Directions:
Go line by line through the records below. Copy whichever lines contain the string "with".

Material provided:
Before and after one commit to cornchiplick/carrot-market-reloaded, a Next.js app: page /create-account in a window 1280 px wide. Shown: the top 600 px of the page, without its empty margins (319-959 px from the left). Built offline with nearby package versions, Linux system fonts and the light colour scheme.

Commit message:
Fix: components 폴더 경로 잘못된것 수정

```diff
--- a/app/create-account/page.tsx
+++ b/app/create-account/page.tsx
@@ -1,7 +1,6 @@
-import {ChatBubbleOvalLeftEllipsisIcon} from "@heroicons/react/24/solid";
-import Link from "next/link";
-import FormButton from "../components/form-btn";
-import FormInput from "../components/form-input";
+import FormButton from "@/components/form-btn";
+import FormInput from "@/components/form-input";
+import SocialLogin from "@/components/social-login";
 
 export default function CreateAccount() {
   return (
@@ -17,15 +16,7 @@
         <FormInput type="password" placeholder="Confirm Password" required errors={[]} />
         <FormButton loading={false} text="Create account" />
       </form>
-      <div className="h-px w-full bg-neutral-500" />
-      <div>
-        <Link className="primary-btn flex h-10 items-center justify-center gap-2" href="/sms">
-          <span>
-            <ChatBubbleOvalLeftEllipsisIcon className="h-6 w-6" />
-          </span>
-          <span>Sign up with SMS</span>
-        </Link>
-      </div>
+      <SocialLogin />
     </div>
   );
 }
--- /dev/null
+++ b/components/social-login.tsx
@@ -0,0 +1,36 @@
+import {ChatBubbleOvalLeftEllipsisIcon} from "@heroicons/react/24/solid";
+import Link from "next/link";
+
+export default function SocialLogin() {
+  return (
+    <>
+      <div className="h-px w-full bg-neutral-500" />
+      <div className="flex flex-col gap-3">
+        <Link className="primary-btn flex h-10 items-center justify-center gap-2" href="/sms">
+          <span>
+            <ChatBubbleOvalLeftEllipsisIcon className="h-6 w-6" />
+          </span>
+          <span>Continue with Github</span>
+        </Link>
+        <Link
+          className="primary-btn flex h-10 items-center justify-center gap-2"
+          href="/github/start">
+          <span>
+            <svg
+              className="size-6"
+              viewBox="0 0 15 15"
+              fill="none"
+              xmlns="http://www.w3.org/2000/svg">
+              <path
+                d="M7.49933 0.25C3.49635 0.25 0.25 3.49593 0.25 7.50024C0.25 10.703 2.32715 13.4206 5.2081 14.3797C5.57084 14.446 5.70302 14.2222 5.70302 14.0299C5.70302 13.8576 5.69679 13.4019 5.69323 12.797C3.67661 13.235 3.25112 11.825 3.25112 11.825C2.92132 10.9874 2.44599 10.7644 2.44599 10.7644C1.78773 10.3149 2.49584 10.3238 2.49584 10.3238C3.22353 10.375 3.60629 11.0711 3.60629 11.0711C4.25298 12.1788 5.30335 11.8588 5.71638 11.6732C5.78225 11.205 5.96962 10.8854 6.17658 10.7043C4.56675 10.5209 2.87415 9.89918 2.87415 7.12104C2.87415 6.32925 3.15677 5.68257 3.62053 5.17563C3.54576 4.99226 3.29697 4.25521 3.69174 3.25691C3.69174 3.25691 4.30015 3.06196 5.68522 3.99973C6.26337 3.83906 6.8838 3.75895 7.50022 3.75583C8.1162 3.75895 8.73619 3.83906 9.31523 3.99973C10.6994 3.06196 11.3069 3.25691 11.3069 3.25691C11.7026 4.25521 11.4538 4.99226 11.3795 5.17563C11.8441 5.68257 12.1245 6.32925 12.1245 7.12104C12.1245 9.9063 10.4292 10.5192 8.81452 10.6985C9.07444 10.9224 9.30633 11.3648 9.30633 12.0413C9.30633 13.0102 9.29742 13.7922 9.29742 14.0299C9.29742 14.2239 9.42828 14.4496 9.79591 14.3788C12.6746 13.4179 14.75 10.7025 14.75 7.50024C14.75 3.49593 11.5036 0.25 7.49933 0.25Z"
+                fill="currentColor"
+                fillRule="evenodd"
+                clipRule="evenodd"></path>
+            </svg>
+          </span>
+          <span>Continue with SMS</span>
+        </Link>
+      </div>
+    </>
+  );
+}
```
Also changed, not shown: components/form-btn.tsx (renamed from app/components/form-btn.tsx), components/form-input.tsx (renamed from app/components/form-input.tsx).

Response below:
Before and after one commit to cornchiplick/carrot-market-reloaded, a Next.js app: page /create-account in a window 1280 px wide. Shown: the top 600 px of the page, without its empty margins (319-959 px from the left). Built offline with nearby package versions, Linux system fonts and the light colour scheme.
-          <span>Sign up with SMS</span>
+          <span>Continue with Github</span>
+          <span>Continue with SMS</span>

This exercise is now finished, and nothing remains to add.